### Work order
The answer must repeat every record exactly, with no pictures in it.

### Source material
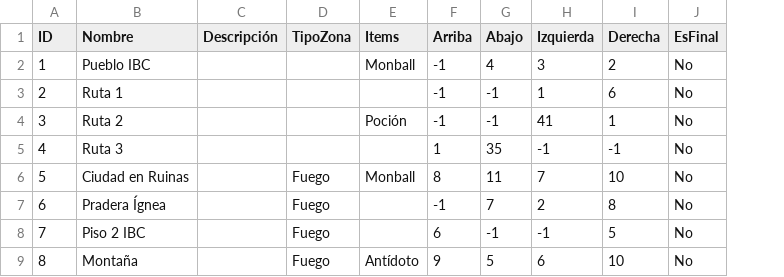
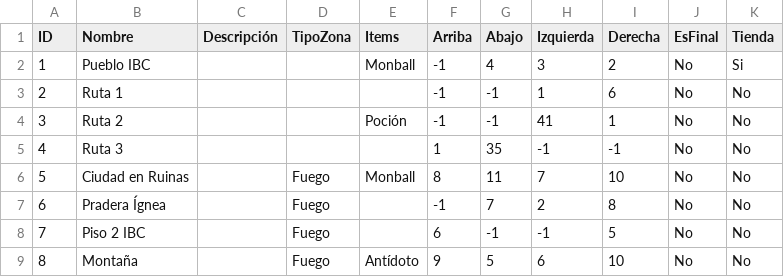
Before and after one commit to honaisu/Proyecto_Estructura, a CSV file: data/zonas_pokemon_2.csv, drawn as a sheet; only a part is shown; the diff names each change by its address in the sheet, - before the commit and + after, or states it on an @@ line.

Commit message:
IMPLEMENTACION TIENDA, DINERO, ETCCCCCCCCC

```diff
--- a/data/zonas_pokemon_2.csv
+++ b/data/zonas_pokemon_2.csv
+column K (Tienda), rows 2-9: Si | No | No | No | No | No | No | No
```
Also changed, not shown: 5 other files.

### Output for this exercise
Before and after one commit to honaisu/Proyecto_Estructura, a CSV file: data/zonas_pokemon_2.csv, drawn as a sheet; only a part is shown; the diff names each change by its address in the sheet, - before the commit and + after, or states it on an @@ line.

Commit message:
IMPLEMENTACION TIENDA, DINERO, ETCCCCCCCCC

```diff
--- a/data/zonas_pokemon_2.csv
+++ b/data/zonas_pokemon_2.csv
+column K (Tienda), rows 2-9: Si | No | No | No | No | No | No | No
```
Also changed, not shown: 5 other files.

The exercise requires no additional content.